WHAT NEEDS TO BE DONE »
Reproduce the data exactly as given, except for any images.

SUPPLIED MATERIAL »
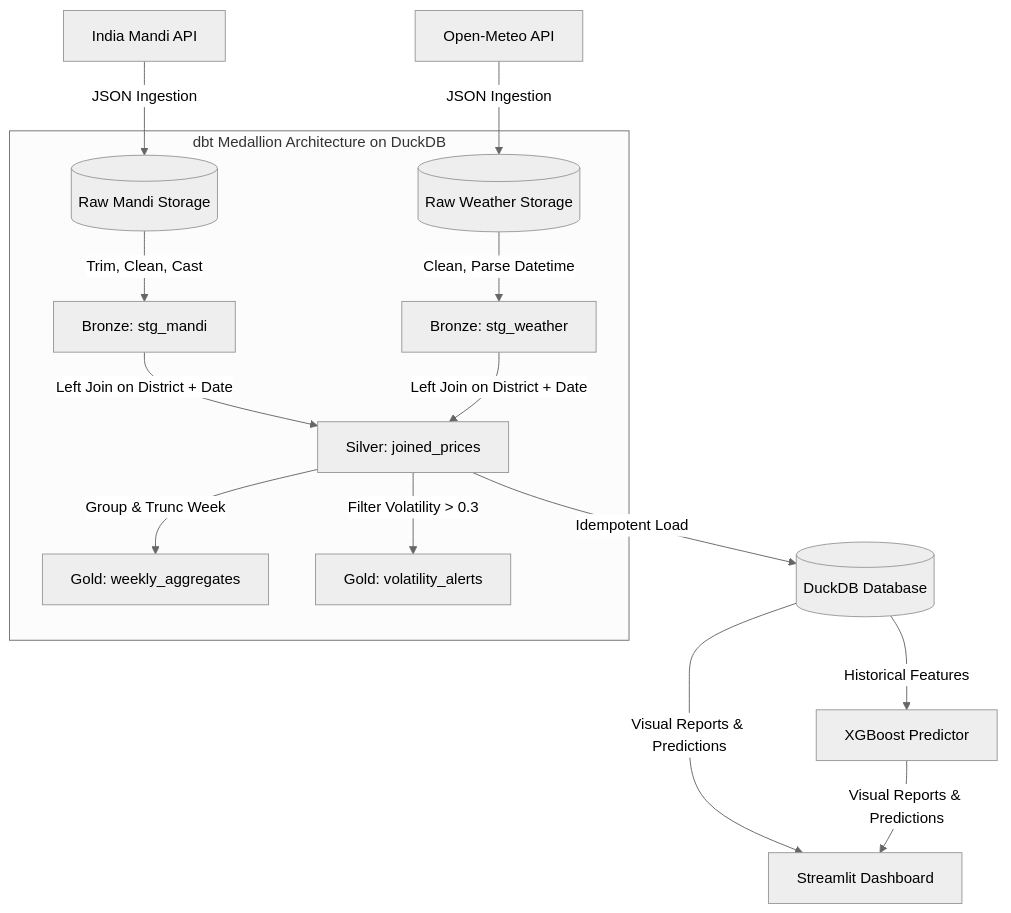
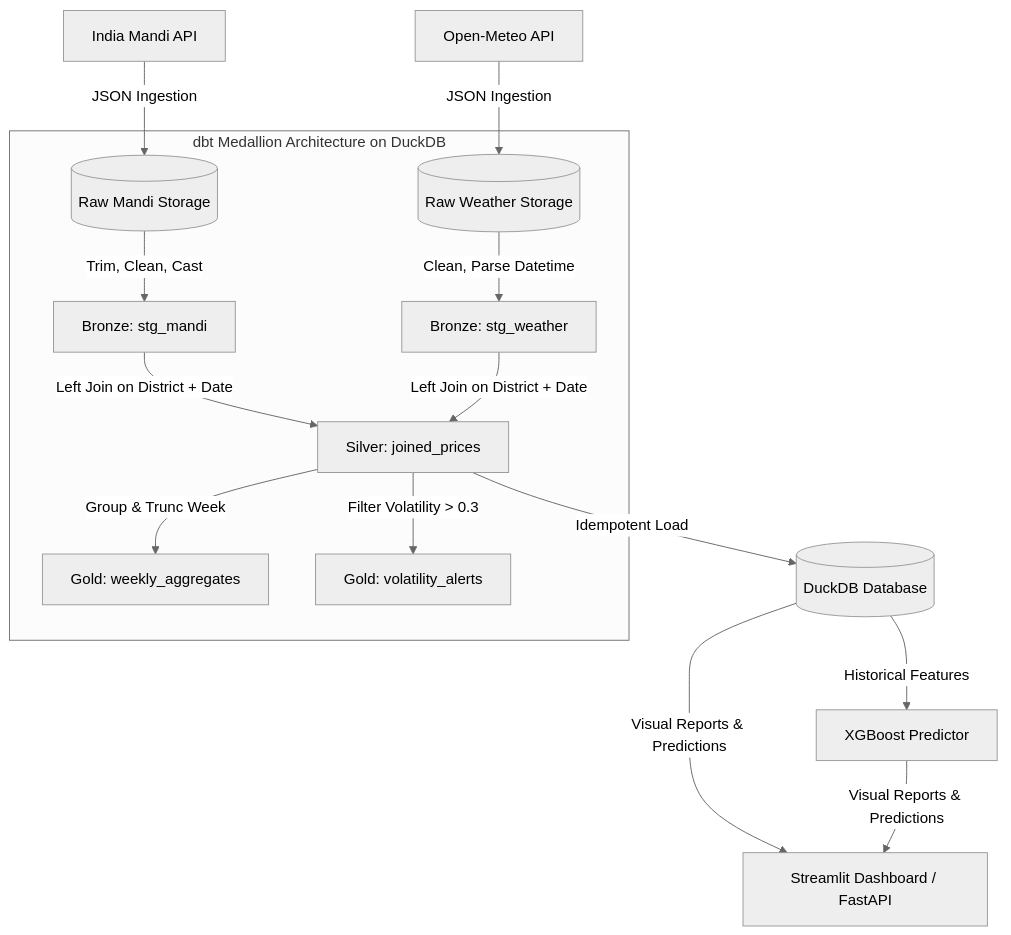
Before and after one commit to mithilgala-cmd/crop-weather-pipeline: the diagram in README.md, drawn with Mermaid (neutral theme). The commit also changed other lines of this file, not shown here.

Commit message:
docs: improve README with recruiter-ready architectural details, GenAI grounding, and case studies

````diff
--- a/README.md
+++ b/README.md
@@ -23,24 +13,24 @@
 ```mermaid
 graph TD
     %% Ingestion
     A1[India Mandi API] -->|JSON Ingestion| B1[(Raw Mandi Storage)]
     A2[Open-Meteo API] -->|JSON Ingestion| B2[(Raw Weather Storage)]
     
     %% dbt Medallion Architecture
     subgraph "dbt Medallion Architecture on DuckDB"
         B1 -->|Trim, Clean, Cast| C1[Bronze: stg_mandi]
         B2 -->|Clean, Parse Datetime| C2[Bronze: stg_weather]
         
         C1 -->|Left Join on District + Date| D[Silver: joined_prices]
         C2 -->|Left Join on District + Date| D[Silver: joined_prices]
         
         D -->|Group & Trunc Week| E1[Gold: weekly_aggregates]
         D -->|Filter Volatility > 0.3| E2[Gold: volatility_alerts]
     end
     
     %% Analytics & ML
     D -->|Idempotent Load| F[(DuckDB Database)]
     F -->|Historical Features| G[XGBoost Predictor]
-    F -->|Visual Reports & Predictions| H[Streamlit Dashboard]
-    G -->|Visual Reports & Predictions| H[Streamlit Dashboard]
+    F -->|Visual Reports & Predictions| H[Streamlit Dashboard / FastAPI]
+    G -->|Visual Reports & Predictions| H[Streamlit Dashboard / FastAPI]
 ```
````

EXERCISE SOLUTION »
Before and after one commit to mithilgala-cmd/crop-weather-pipeline: the diagram in README.md, drawn with Mermaid (neutral theme). The commit also changed other lines of this file, not shown here.

Commit message:
docs: improve README with recruiter-ready architectural details, GenAI grounding, and case studies

````diff
--- a/README.md
+++ b/README.md
@@ -23,24 +13,24 @@
 ```mermaid
 graph TD
     %% Ingestion
     A1[India Mandi API] -->|JSON Ingestion| B1[(Raw Mandi Storage)]
     A2[Open-Meteo API] -->|JSON Ingestion| B2[(Raw Weather Storage)]
     
     %% dbt Medallion Architecture
     subgraph "dbt Medallion Architecture on DuckDB"
         B1 -->|Trim, Clean, Cast| C1[Bronze: stg_mandi]
         B2 -->|Clean, Parse Datetime| C2[Bronze: stg_weather]
         
         C1 -->|Left Join on District + Date| D[Silver: joined_prices]
         C2 -->|Left Join on District + Date| D[Silver: joined_prices]
         
         D -->|Group & Trunc Week| E1[Gold: weekly_aggregates]
         D -->|Filter Volatility > 0.3| E2[Gold: volatility_alerts]
     end
     
     %% Analytics & ML
     D -->|Idempotent Load| F[(DuckDB Database)]
     F -->|Historical Features| G[XGBoost Predictor]
-    F -->|Visual Reports & Predictions| H[Streamlit Dashboard]
-    G -->|Visual Reports & Predictions| H[Streamlit Dashboard]
+    F -->|Visual Reports & Predictions| H[Streamlit Dashboard / FastAPI]
+    G -->|Visual Reports & Predictions| H[Streamlit Dashboard / FastAPI]
 ```
````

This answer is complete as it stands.